PROBLEM TO WORK ON: Copy each line from the entries that the word "color" appears in.

Top of THE INPUT

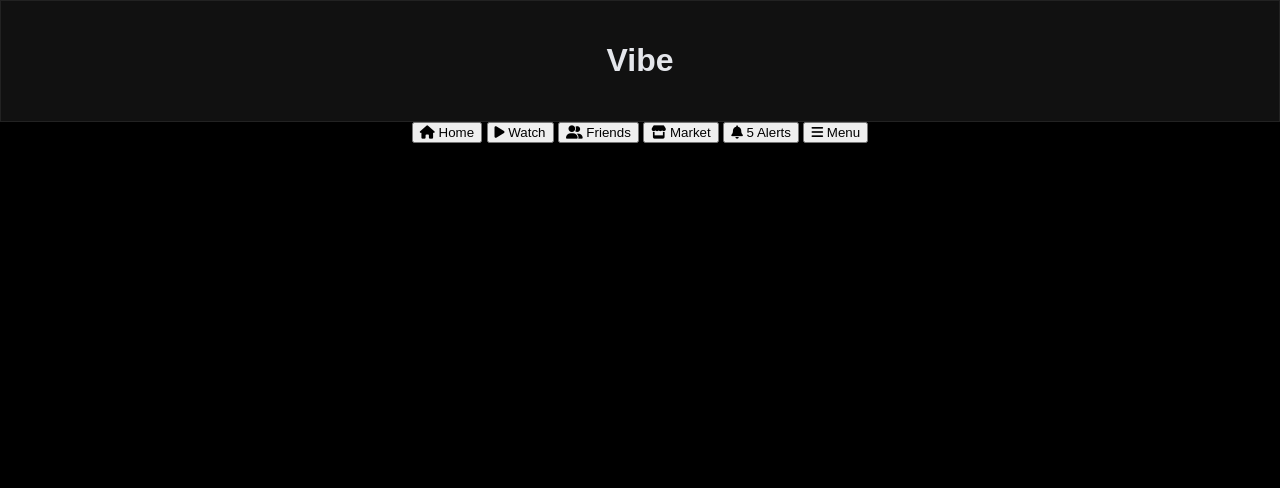
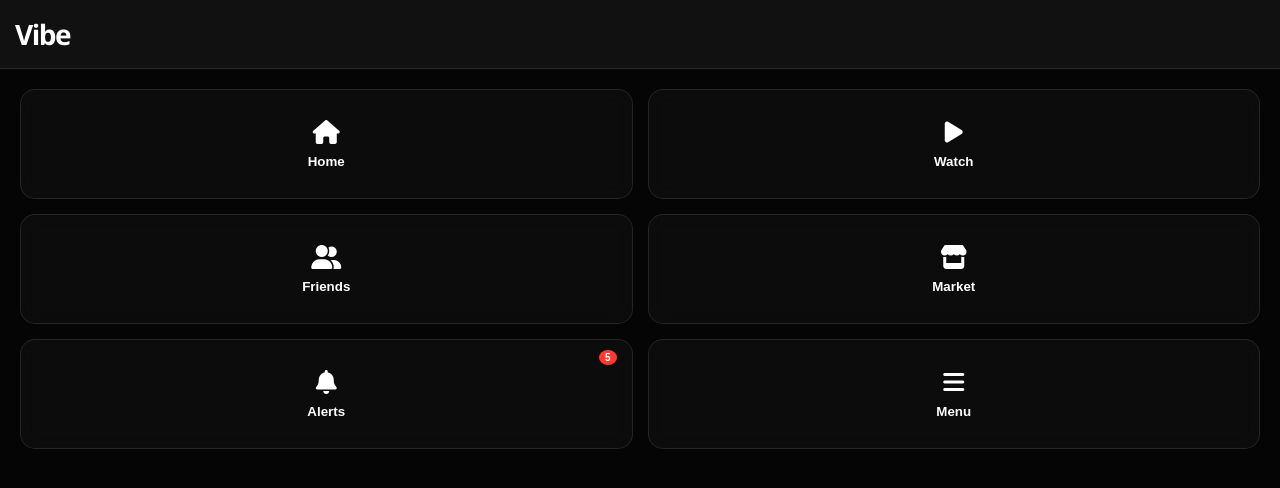
Before and after one commit to detiillimichel-max/Vibe-app, a plain HTML site: page index.html in a window 1280 px wide. Drawn offline with Linux system fonts and the light colour scheme.

Commit message:
Update style.css

```diff
--- a/style.css
+++ b/style.css
@@ -1,66 +1,77 @@
+/* Layout Base Profissional (Tema Escuro Luxo) */
+:root {
+  --glass: rgba(255, 255, 255, 0.03);
+  --border: rgba(255, 255, 255, 0.1);
+  --blue-fb: #1877f2;
+}
+
 body {
   margin: 0;
-  background: #000;
+  background: #050505; /* Preto puro dos seus prints */
   color: #e4e6eb;
-  font-family: Arial, sans-serif;
-  text-align: center;
+  font-family: 'Segoe UI', Helvetica, Arial, sans-serif;
 }
 
-header, footer {
-  padding: 20px;
+.vibe-header {
+  padding: 15px;
   background: #111;
-  border: 1px solid #222;
+  border-bottom: 1px solid var(--border);
+  text-align: left;
 }
 
-.grid {
-  display: grid;
-  grid-template-columns: 1fr 1fr;
-  gap: 20px;
-  padding: 30px;
+.logo-vibe {
+  font-size: 28px;
+  font-weight: 800;
+  letter-spacing: -1.5px;
+  color: #fff;
+  margin: 0;
 }
 
-.grid button {
+/* Navegação Profissional em Grade */
+.vibe-nav-grid {
+  display: grid;
+  grid-template-columns: repeat(2, 1fr); /* Dois por linha igual ao print */
+  gap: 15px;
   padding: 20px;
-  font-size: 1.2rem;
-  border-radius: 12px;
-  border: 1px solid #222;
-  background: #111;
-  color: #e4e6eb;
-  cursor: pointer;
-  transition: background 0.3s;
 }
 
-.grid button:hover {
-  background: #1877f2;
+.nav-btn {
+  background: var(--glass);
+  backdrop-filter: blur(10px);
+  border: 1px solid var(--border);
+  border-radius: 15px;
+  height: 110px;
+  color: white;
+  display: flex;
+  flex-direction: column;
+  align-items: center;
+  justify-content: center;
+  gap: 10px;
+  font-weight: bold;
+  cursor: pointer;
+  transition: transform 0.2s, background 0.3s;
+}
+
+.nav-btn i {
+  font-size: 24px;
   color: #fff;
 }
 
-.tela {
-  width: 100%;
-  height: 100vh;
-  background: #000;
-  color: #e4e6eb;
-  padding: 20px;
-  box-sizing: border-box;
+.nav-btn:active {
+  transform: scale(0.95);
+  background: rgba(255,255,255,0.08);
 }
 
-.voltar {
-  padding: 12px 20px;
-  font-size: 1rem;
-  border-radius: 8px;
-  border: 1px solid #222;
-  background: #1877f2;
-  color: #fff;
-  cursor: pointer;
-  transition: background 0.3s;
+/* Distintivo de Notificação (Alerta '5') */
+.message-badge { position: relative; }
+.badge {
+  position: absolute;
+  top: 10px;
+  right: 15px;
+  background-color: #ff3b30;
+  color: white;
+  border-radius: 50%;
+  padding: 2px 6px;
+  font-size: 10px;
+  font-weight: bold;
 }
-
-.voltar:hover {
-  background: #0f5bb5;
-}
-
-.fade-out { animation: fadeOut 0.3s forwards; }
-.fade-in { animation: fadeIn 0.3s forwards; }
-
-@keyframes fadeOut { from {opacity:1;} to {opacity:0;} }
-@keyframes fadeIn { from {opacity:0;} to {opacity:1;} }
```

Bottom of THE INPUT

EXERCISE RESPONSE:
   color: #e4e6eb;
+  color: #fff;
-  color: #e4e6eb;
+  color: white;
   color: #fff;
-  color: #e4e6eb;
-  color: #fff;
+  background-color: #ff3b30;
+  color: white;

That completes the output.